As you sit down comfortably and quiet the chatter of your mind, you find yourself in the deep forest of old Europe. Walking along a large stream you come to a point where another river flows into it. You turn south and see, in the distance, the blue mountains you have heard from so often, the Alps. One of the mountains there, with a particular triangular shape that misses a piece on the top, sparks your curiosity. You start walking towards it. Soon, you notice, that your pace has become much faster, that you rush through the forest and leap over bushes. Your head has become heavy and as you stop for a moment to drink some water from a small well, you see the reflection of a mighty set of antlers on your head. You have become Stag. With renewed energy, you make your way towards that mountain. Eventually, a large boulder forces you to walk around it, and when you have, a beautiful wide valley filled with a turquoise lake opens up before you. You notice the sheer rock walls on either side of the lake and realize, that the valley was shaped by a glacier. This landscape was formed during the last ice age.
You walk into the lake and when the water has reached your chest, you start swimming. Ever faster you go, for you have become a swift lake trout, making your way to the pronounced rock wall on the left side of the lake. Once you reach it you look up and see a falcon hovering over its top.
Suddenly, you see the same scene from the falcon’s eye, soaring high over the rock, taking advantage of the updraft. With your keen eyes, you spot some movement on top of the rock wall. And you dive down there in neck breaking speed. Landing on the branch of a pine tree, you see a cloaked person next to a stone altar in the grove. Turning back into your human form, you jump down from the branch on which you were sitting, approach the hooded person, and they bid you to follow you into the deep forest.
Walking next to them, you ask your question…
Once you feel that there is nothing left for you to learn in this session, bid the guide – and the God or Goddess – farewell, thank them for their lesson, and draw your consciousness back into your physical body. Wiggle your toes, shake your hands, and be sure to write our insights down into your journal.

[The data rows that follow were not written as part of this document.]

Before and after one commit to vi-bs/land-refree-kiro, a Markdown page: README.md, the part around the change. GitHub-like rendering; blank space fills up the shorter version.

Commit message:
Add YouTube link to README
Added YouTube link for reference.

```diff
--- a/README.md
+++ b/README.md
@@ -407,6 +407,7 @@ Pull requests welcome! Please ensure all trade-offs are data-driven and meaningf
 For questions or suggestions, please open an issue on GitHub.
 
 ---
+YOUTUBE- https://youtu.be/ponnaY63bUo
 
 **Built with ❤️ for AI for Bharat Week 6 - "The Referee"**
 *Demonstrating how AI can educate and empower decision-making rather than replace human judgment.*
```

The writer is also the author of the book “Mountain Magic – Celtic Shamanism in the Austrian Alps” on how to weave Alpine lore and customs into your own spiritual practice.